Confusion
My brother has cancer that has spread to his brain. Sometimes I can’t understand what he’s trying to say and he’s always fumbling with his blankets. Does he know who I am? Can he understand what we’re saying to him?

From what you describe, your brother is showing signs of confusion. By understanding more about confusion, you can better understand what he is going through and what can be done.

Confusion occurs when the brain is not working properly. Confused people often have problems remembering, paying attention, speaking, thinking, and understanding fully what is going on around them. Confusion can seem to come and go. This may explain why your brother seems fine at times, and why sometimes he does not make sense.

People with a serious illness often become confused. Many factors can contribute to this, and it is not always possible to determine one exact cause. These are some common factors that can cause confusion:

  • infection,
  • medications,
  • low levels of oxygen in the blood,
  • pressure on the brain caused by tumor or injury,
  • chemical imbalances in the blood,
  • pain,
  • decreased functioning of all the body organs as a person nears death.

People who are confused often say or do things that are out of character. It is common for confused people to feel threatened by others and by changes in their surroundings. They may be reluctant to trust family, friends and caregivers, and they may think others are trying to harm them. These paranoid thoughts may be considered a form of self-protection. If someone cannot sort out the world any longer, it is safest to consider everything a threat. In this state, people can say or do things that are hurtful to people they know.

Confused people also can misinterpret things. For example they may think a coat rack is a person, or that clothing on the floor is an animal; these are called illusions. At other times, people can experience hallucinations, that is, seeing, hearing, or feeling things that don’t exist at all. Someone having hallucinations can be frightened, or comforted or not distressed at all. Sometimes people see visions of relatives who have died, or who are living but not actually present. Confused people may become restless, anxious, agitated and have trouble resting.

Confusion can be distressing both to your brother and to you. Like many relatives of confused people, you may say "This isn’t my brother." You may feel hurt by some of what he says or does. Your brother’s words and actions may be so inconsistent with who he was before he became confused that you may feel you’ve lost your brother, even before he dies. It’s important to remember that what you’re seeing is the result of changes in the way his brain is working. Your brother is not in control of how he’s thinking or behaving. His confusion is a part of his disease; if he says or does things that are strange, this is not a reflection of his feelings for you.

Your brother may become more comfortable if he has familiar things around him. It may help to put some pictures of family and things he enjoys near his bed. A calendar or clock can help him keep track of time. If your brother is having hallucinations that are comforting or at least not frightening, it’s better to acknowledge that they’re comforting, rather than to try to re-orient him to reality. If your brother seems restless, frightened or threatened, it’s usually best not to contradict him. Disagreements or arguments may make him feel more threatened. It’s best to acknowledge the distress he must be feeling and to assure him you’ll work with him to try to sort things out.

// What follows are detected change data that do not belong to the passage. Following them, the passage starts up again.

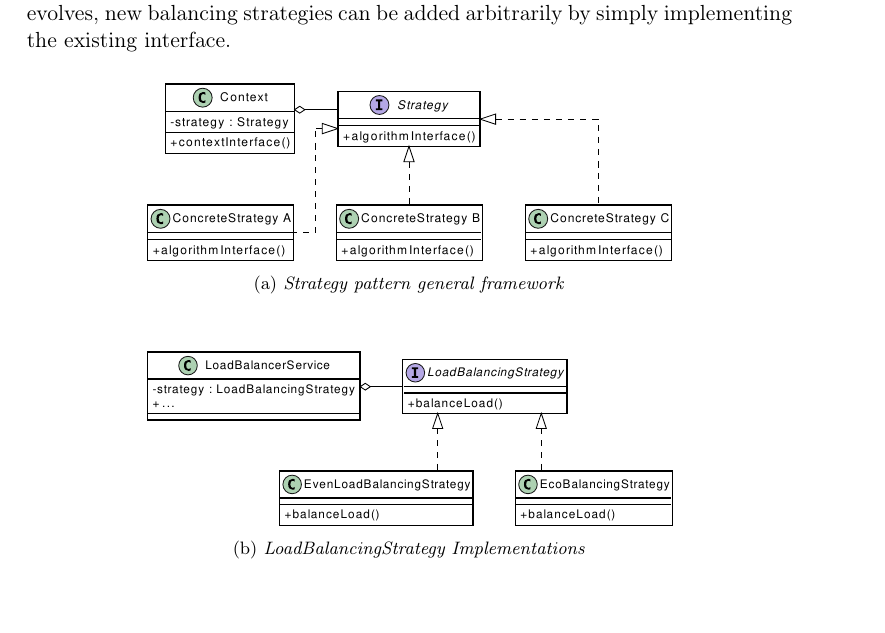
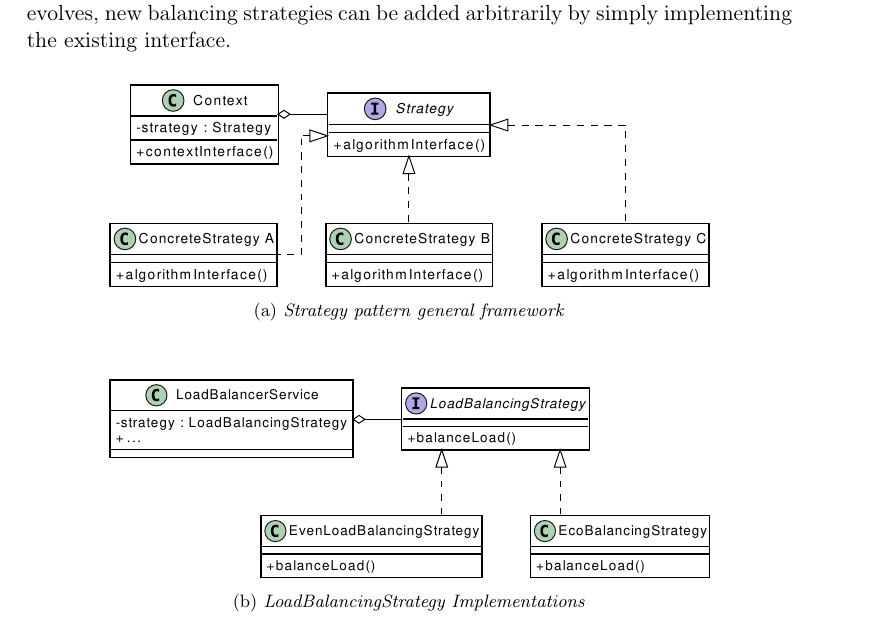
Before and after one commit to SamyBravy/SWE, a LaTeX thesis (ReportLaTeX/main.tex): part of page 20 of 46, cut so that both start at the same text, the shorter picture padded with empty space. Compiled offline with pdfLaTeX.

Commit message:
final version

```diff
--- a/ReportLaTeX/main.tex
+++ b/ReportLaTeX/main.tex
@@ -281,12 +281,12 @@
 	\begin{figure}[H]
 		\centering
 		\subfloat[][\emph{Strategy pattern general framework}\label{fig:StrategyGeneral}]
-		{\includegraphics[width=0.7\textwidth]{Images/StrategyPatternGeneral.pdf}}
+		{\includegraphics[width=0.8\textwidth]{Images/StrategyPatternGeneral.pdf}}
 
 		\vspace{0.5cm}
 
 		\subfloat[][\emph{LoadBalancingStrategy Implementations}\label{fig:Strategy}]
-		{\includegraphics[width=0.7\textwidth]{Images/StrategyPattern.pdf}}
+		{\includegraphics[width=0.8\textwidth]{Images/StrategyPattern.pdf}}
 
 		\caption{Strategy Pattern class diagram}
 		\label{fig:subfig}
```
Also changed, not shown: ReportLaTeX/main.pdf, 1 other file.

It’s important to let the health care team know what you’re seeing. It may be possible to investigate the cause of the confusion, and there may be medications to reduce the anxiety or restlessness that it causes. If the health care team knows what’s causing the confusion it may be possible to treat the cause.

It can be painful to question whether your brother knows who you are and what you’re saying. There’s no way of knowing how much people hear and process when death is near. We do know, however, that hearing is usually strong, even near death. It may be very meaningful to speak to your brother whether he seems alert or not. You or other visitors may feel the need to do or say something at his bedside. Often, though, the presence of family or friends near the end is more important than what’s done or said. Families often just go on visiting, reading, laughing and joking, telling stories, or watching television, in other words, being a family. This may well be what pleases your brother most, knowing family is present and that you’re supporting each other.